“You can’t have the same device to test a man and a woman. We’re not going to crack the injuries we are seeing today unless we put sensors there to measure those injuries,” Christopher O’Connor, CEO of US-based Humanetics — the largest manufacturer of crash test dummies — told the BBC.
Meanwhile, engineers are reportedly also working on designing more diverse dummies, such as for babies and the elderly. And while a female crash test dummy is a welcome development, regulators will need to enforce testing with it for this to translate into greater safety for women. “…I think many new vehicles do provide good safety for both men and women. So the trick here is to actually assess that. So then it would require that it says in the regulation that you should use a model both of an average male and an average female. And today, the regulation tells you that you should use a model of an average male, full stop,” Linder said.

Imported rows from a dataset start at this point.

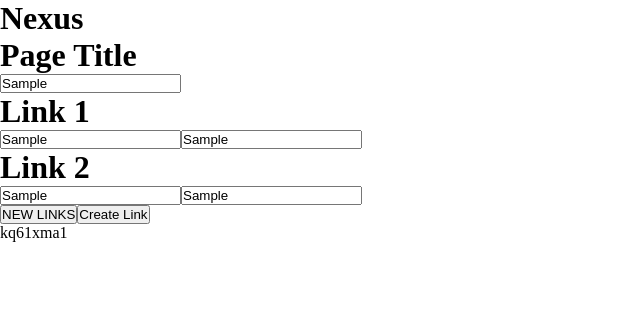
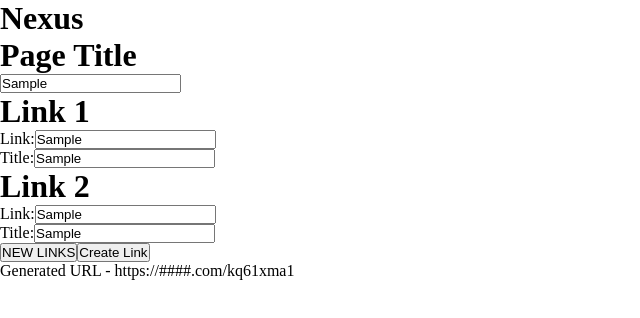
Before and after one commit to PhilippeRoemer/Nexus, a React (Create React App) app: page / in a window 1280 px wide. Both pictures are taken after typing "Sample", "Sample", "Sample", "Sample", "Sample" into the empty fields and a click on the button "Create Link". Shown: the top 318 px of the page, without its empty margins (0-640 px from the left). Built offline with nearby package versions, Linux system fonts and the light colour scheme.

Commit message:
App outline reorganized

```diff
--- a/src/App.js
+++ b/src/App.js
@@ -3,22 +3,20 @@ import "./App.css";
 import { useState } from "react";
 
 function App() {
-    const [randomURL, setRandomURL] = useState("");
+    const [randomURL, setRandomURL] = useState(null);
 
-    const [newLink, setNewLink] = useState(2);
     const [linkList, setLinkList] = useState([
         { link: "", title: "" },
         { link: "", title: "" },
     ]);
 
     const URL_Generator = () => {
-        console.log("it works");
         setRandomURL(Math.random().toString(36).substring(2, 10));
     };
 
     const addNewLink = () => {
         console.log(linkList);
-        setLinkList([...linkList, { link: "" }]);
+        setLinkList([...linkList, { link: "", title: "" }]);
     };
 
     const removeLink = (index) => {
@@ -51,16 +49,31 @@ function App() {
             {linkList.map((singleList, index) => (
                 <div key={index}>
                     <h1>Link {index + 1}</h1>
-                    <div>
-                        <input name="link" id="link" type="text" placeholder="Link - https://" value={singleList.link} onChange={(e) => URLchange(e, index)} />
-                        <input name="title" id="title" type="text" placeholder="Title (optional)" value={singleList.title} onChange={(e) => URLtitleChange(e, index)} />
+                    <div className="inputContainer">
+                        <div>
+                            <div>
+                                <label>Link:</label>
+                                <input name="link" id="link" type="text" placeholder="https://" value={singleList.link} onChange={(e) => URLchange(e, index)} />{" "}
+                            </div>
+                            <div>
+                                <label>Title:</label>
+                                <input name="title" id="title" type="text" placeholder="(optional)" value={singleList.title} onChange={(e) => URLtitleChange(e, index)} />
+                            </div>
+                        </div>
+                        <div>
+                            {linkList.length > 2 ? (
+                                <button onClick={() => removeLink(index)} className="removeLinkButton">
+                                    X
+                                </button>
+                            ) : null}
+                        </div>
                     </div>
-                    {linkList.length > 2 ? <button onClick={() => removeLink(index)}>Remove Link</button> : null}
                 </div>
             ))}
             {linkList.length >= 4 ? null : <button onClick={addNewLink}>NEW LINKS</button>}
+
             <button onClick={URL_Generator}>Create Link</button>
-            <p>{randomURL}</p>
+            {randomURL !== null ? <p>Generated URL - https://####.com/{randomURL}</p> : null}
         </div>
     );
 }
```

Ananya Singh is a Senior Staff Writer at TheSwaddle. She has previously worked as a journalist, researcher and copy editor. Her work explores the intersection of environment, gender and health, with a focus on social and climate justice.